By Bonnie Van Toen
Football could be coming back to Ottawa…again.
Since the Rough Riders left in 1996, several attempts have been made to try and bring them back.
Now, the Ottawa Football Union (OFU) has begun another campaign to resurrect the team by the year 2000.
But first it needs $4 million to convince the CFL that there is support for a team in Ottawa.
So the OFU has a plan based in community ownership. About $1.4 million is expected to come from the business community, with the rest from individual supporters.
“Every dollar we gain in corporate support we can deduct from public support,” says Micky Green, head of the OFU.
Although Green would not say which businesses are on board, he says there has been interest.
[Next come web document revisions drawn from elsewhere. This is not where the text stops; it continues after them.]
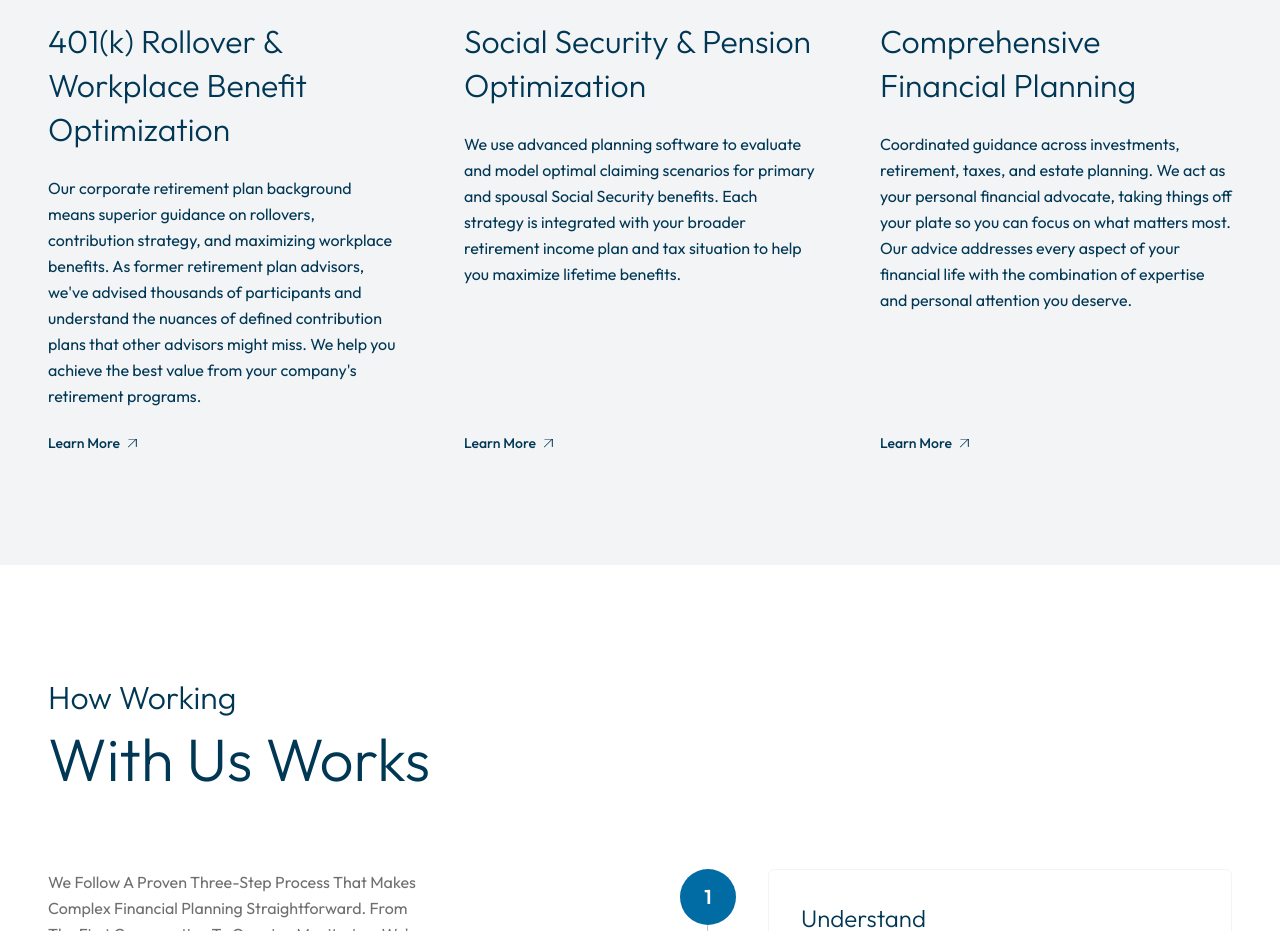
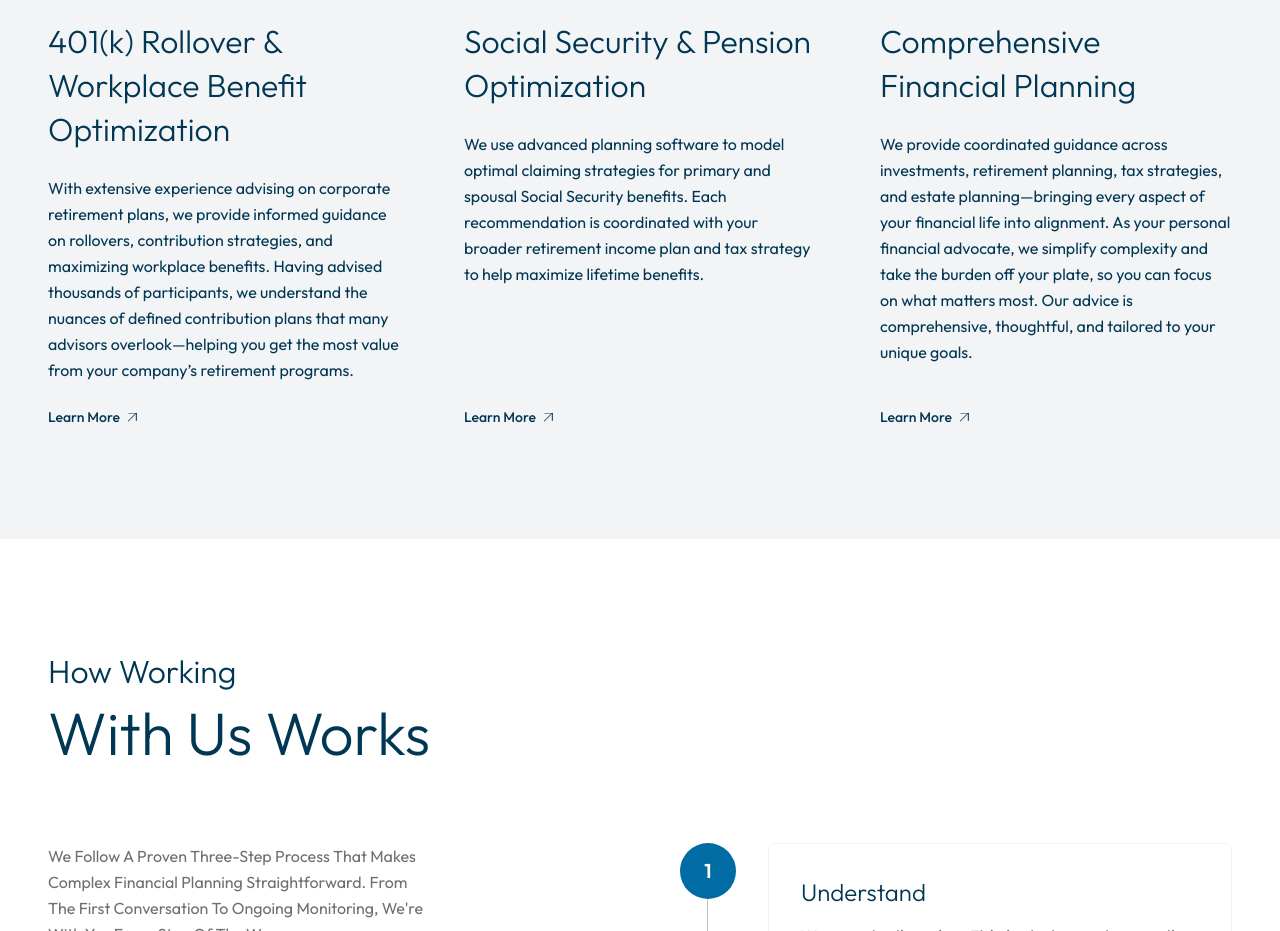
Before and after one commit to stephen588/pointoak, a Next.js app: page / in a window 1280 px wide. Shown: the part 3200-4131 px from the top of the page. Built offline with nearby package versions, Linux system fonts and the light colour scheme.

Commit message:
Services: copy updates for 401k, Social Security, comprehensive planning descriptions

```diff
--- a/components/Services.tsx
+++ b/components/Services.tsx
@@ -22,17 +22,17 @@ const services = [
   {
     title: "401(k) Rollover & Workplace Benefit Optimization",
     description:
-      "Our corporate retirement plan background means superior guidance on rollovers, contribution strategy, and maximizing workplace benefits. As former retirement plan advisors, we've advised thousands of participants and understand the nuances of defined contribution plans that other advisors might miss. We help you achieve the best value from your company's retirement programs.",
+      "With extensive experience advising on corporate retirement plans, we provide informed guidance on rollovers, contribution strategies, and maximizing workplace benefits. Having advised thousands of participants, we understand the nuances of defined contribution plans that many advisors overlook\u2014helping you get the most value from your company\u2019s retirement programs.",
   },
   {
     title: "Social Security & Pension Optimization",
     description:
-      "We use advanced planning software to evaluate and model optimal claiming scenarios for primary and spousal Social Security benefits. Each strategy is integrated with your broader retirement income plan and tax situation to help you maximize lifetime benefits.",
+      "We use advanced planning software to model optimal claiming strategies for primary and spousal Social Security benefits. Each recommendation is coordinated with your broader retirement income plan and tax strategy to help maximize lifetime benefits.",
   },
   {
     title: "Comprehensive Financial Planning",
     description:
-      "Coordinated guidance across investments, retirement, taxes, and estate planning. We act as your personal financial advocate, taking things off your plate so you can focus on what matters most. Our advice addresses every aspect of your financial life with the combination of expertise and personal attention you deserve.",
+      "We provide coordinated guidance across investments, retirement planning, tax strategies, and estate planning\u2014bringing every aspect of your financial life into alignment. As your personal financial advocate, we simplify complexity and take the burden off your plate, so you can focus on what matters most. Our advice is comprehensive, thoughtful, and tailored to your unique goals.",
   },
 ];
 
```
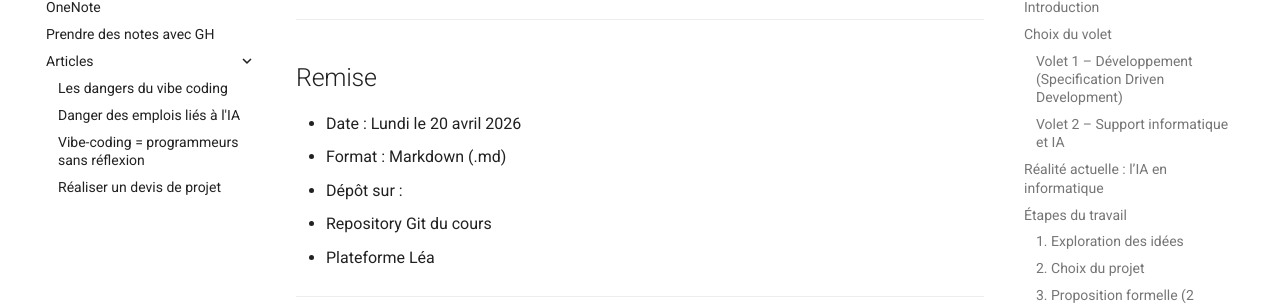
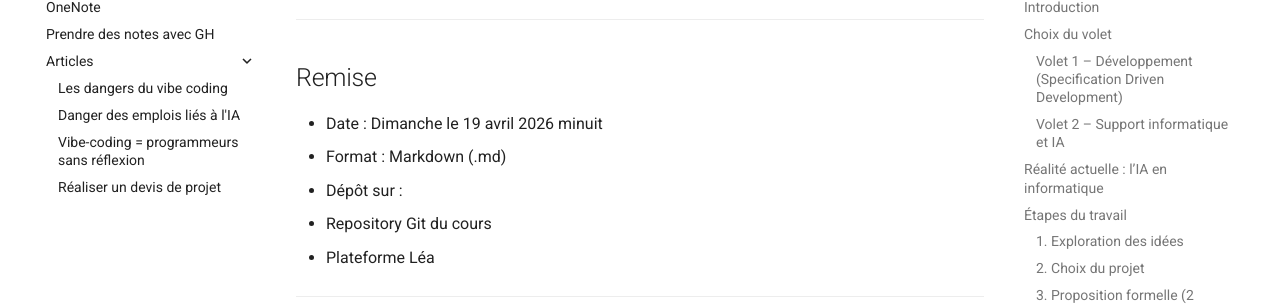
Before and after one commit to nbourre/1sh_notes_cours, an MkDocs documentation site: the page built from docs/travaux/proposition_formelle/index.md, in a window 1280 px wide and 900 px high, scrolled down 5117 px. Shown: the part 146-452 px from the top of the window. Built offline with MkDocs 1.6.1 and Material for MkDocs 9.7.7, drawn with Linux system fonts in a browser that asks for light colours.

Commit message:
Changement de date

```diff
--- a/docs/travaux/proposition_formelle/index.md
+++ b/docs/travaux/proposition_formelle/index.md
@@ -216,7 +216,7 @@ Des **points bonis** pourront être accordés.
 
 ## Remise
 
-* Date : Lundi le 20 avril 2026
+* Date : Dimanche le 19 avril 2026 minuit
 * Format : Markdown (.md)
 * Dépôt sur :
    * Repository Git du cours
```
One reason is that businesses in Centretown stand to profit if football comes back to Ottawa.
It’s not the roaring crowds in the stadium that excite retailers and restauranteurs but where those crowds could go before and after the games.
“I think the business community recognizes the financial benefits of professional sports,” says Peter Harris, manager of the Sparks Street Mall. “When you have 20,000 people coming downtown and they’re buying things like food and gas.”
Gerry LePage, executive director of the Bank Street Promenade, agrees.
LePage figures there could be “hundreds of thousands of dollars in economic spin-offs” per game.
Despite the potential boom times the CFL could bring, neither group has officially given their support to the bid.
“I think the word on the street is wait and see,” said LePage. “You have leaders and you have laggards. And most of us are going to wait and see where the wind blows.”
Green expected the guarded reaction.
“I can tell you at this point we’ve had a lot of discussion with people in the business community,” says Green. “I’m sure you can appreciate that it’s a snowball effect.”
Green says businesses want to know how the public feels before making a move.
“When you purchase a membership as an individual, you are granted a degree of anonymity. When you are a business, you don’t have that luxury.”
Supporters are being asked to buy $200 memberships to support the campaign. Those memberships give them the chance to vote, run for the board and jump to the head of the line for season and Grey Cup tickets.
Green says the goal is to sell at least 6,500 memberships this year.
Green expects that businesses will cough up the cash as more and more people are seen supporting the cause. The critical moment, says Green, will be the public rally planned for Oct. 3.
Some businesses have given their support in other ways. CFRA has made and played commercials without charge.
“The bottom line is we have had people step up, [but] we’re not where we need to be yet.” says Green. “They’re comfortable with the plan, they’re comfortable with our goals.”
“Where there’s a will, there’s a way,” says LePage. “I’m a firm believer in that.”
Team – St. Anthony’s Under-14 Soccer Club
Position – Centre/Midfield
School – Grade 9 at Immaculata High School
Age – 14 years
Hobbies – Basketball, volleyball and soccer; president of the Student Athletic Association.
Hero – Alessandro Del Piero, soccer player for Juventus, Italian Soccer League
Future Goals – “I’d like a scholarship to play soccer at a Canadian or American university. One day I want to be a professional soccer player in Europe.”